The future of cancer treatment relies on patient enrollment in clinical trials. In a recent Chicago Tribune article, a patient story is highlighted to illustrate the important role clinical trials play in cancer treatment, not only in aiding research breakthroughs and higher survival rates, but also in providing patients a way to advocate for themselves and for others.
Visit our clinical trials section to learn how important trials are in the treatment of GIST.
Diane Altenburg’s story illustrates how advocacy can take different forms, and that her willingness to participate in a clinical trial resulted in her being disease free six years after participating in the study and also provided valuable information on the efficacy of an immunotherapy vaccine which may ultimately help others in their cancer battle.
Altenburg took her second cancer diagnosis in stride, stating that she doubted cancer ever really went away and that she never believed in the phrase “cancer-free.”
Before participating in this trial, Altenburg had volunteered for numerous medical trials. “I don’t wear pink, I don’t do the walks.
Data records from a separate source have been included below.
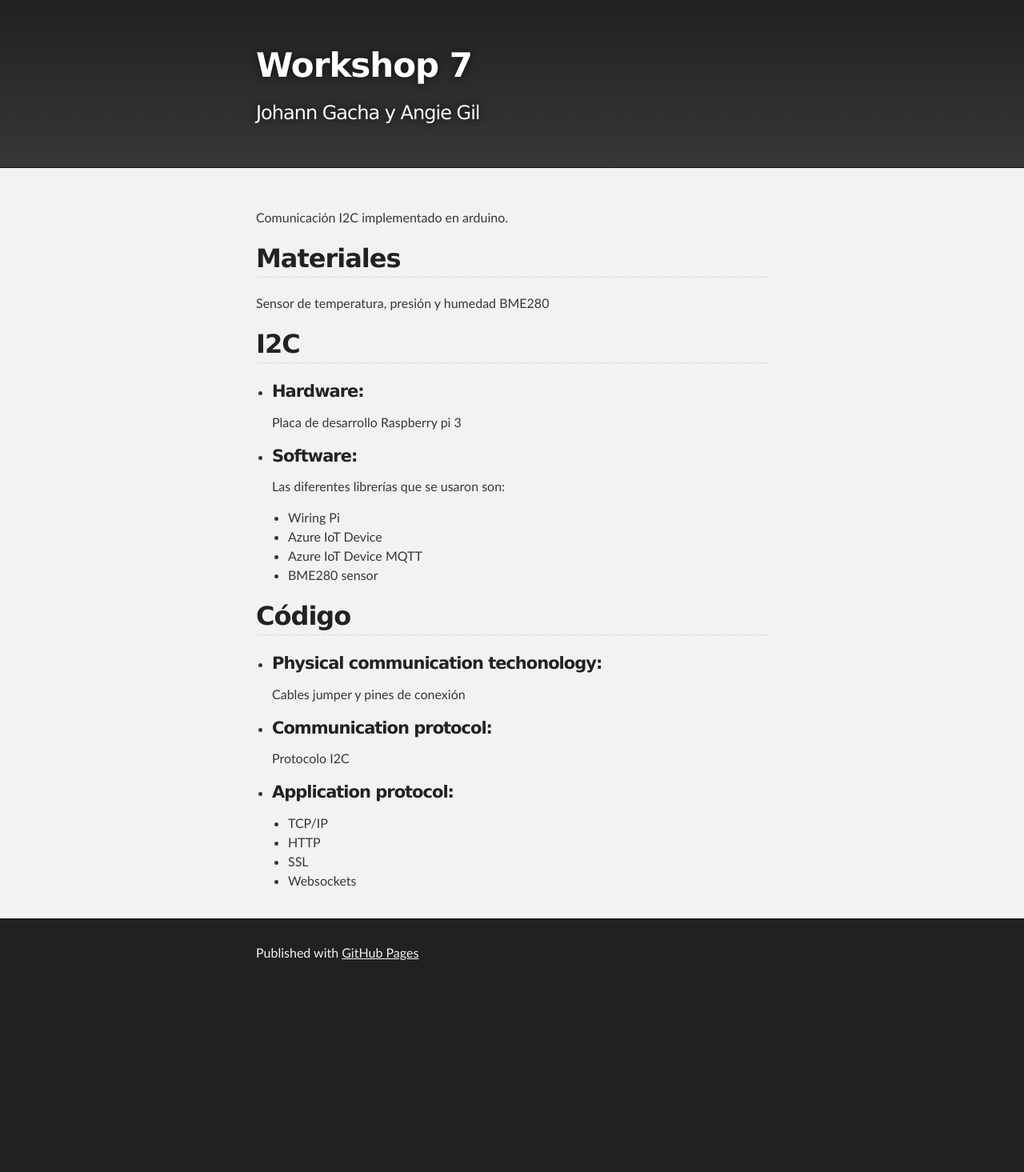
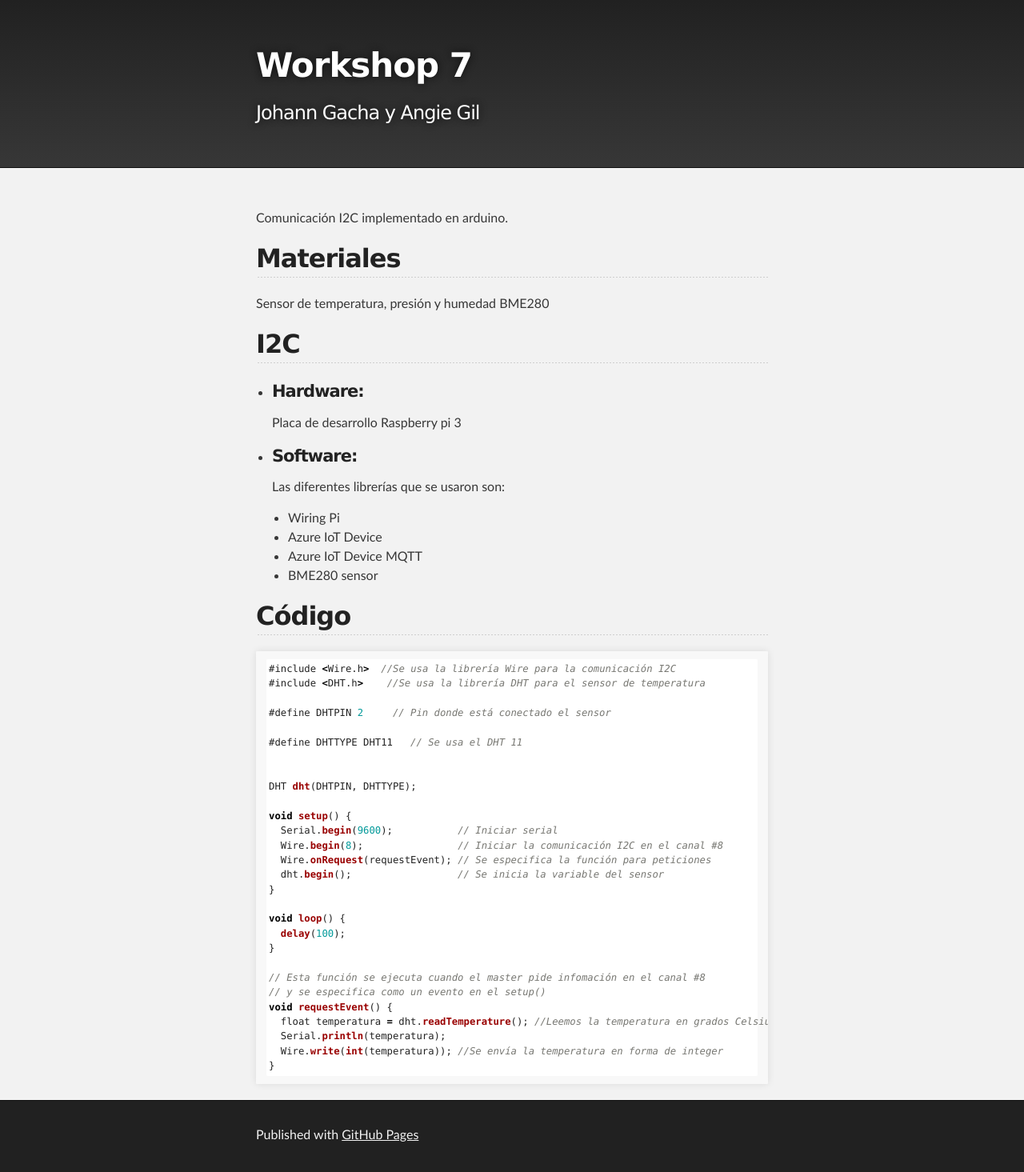
Before and after one commit to AngieGLuque/AngieGLuque.github.io, a Jekyll site: the page built from Workshop7.md, in a window 1280 px wide. Shown: the whole page at 80% size. Built offline with Jekyll 4.4.1, drawn with Linux system fonts in a browser that asks for light colours; before the commit the page ends 1238 px from its top, so only the background shows below that.

Commit message:
Update Workshop7.md

````diff
--- a/Workshop7.md
+++ b/Workshop7.md
@@ -26,17 +26,33 @@ Sensor de temperatura, presión y humedad BME280
 
 ## Código
 
-*   #### Physical communication techonology:
+```js
+#include <Wire.h>  //Se usa la librería Wire para la comunicación I2C
+#include <DHT.h>    //Se usa la librería DHT para el sensor de temperatura
 
-    Cables jumper y pines de conexión
+#define DHTPIN 2     // Pin donde está conectado el sensor
 
-*   #### Communication protocol:
+#define DHTTYPE DHT11   // Se usa el DHT 11
 
-    Protocolo I2C
 
-*   #### Application protocol:
+DHT dht(DHTPIN, DHTTYPE);
 
-    - TCP/IP
-    - HTTP
-    - SSL
-    - Websockets
+void setup() {
+  Serial.begin(9600);           // Iniciar serial
+  Wire.begin(8);                // Iniciar la comunicación I2C en el canal #8
+  Wire.onRequest(requestEvent); // Se especifica la función para peticiones
+  dht.begin();                  // Se inicia la variable del sensor
+}
+
+void loop() {
+  delay(100);
+}
+
+// Esta función se ejecuta cuando el master pide infomación en el canal #8
+// y se especifica como un evento en el setup()
+void requestEvent() {
+  float temperatura = dht.readTemperature(); //Leemos la temperatura en grados Celsius
+  Serial.println(temperatura);
+  Wire.write(int(temperatura)); //Se envía la temperatura en forma de integer
+}
+```
````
This is my way of giving back,” she said, adding that she wanted to do something to help prevent her children and grandchildren from facing breast cancer one day.
Click here to read the full article on Altenburg’s cancer treatment.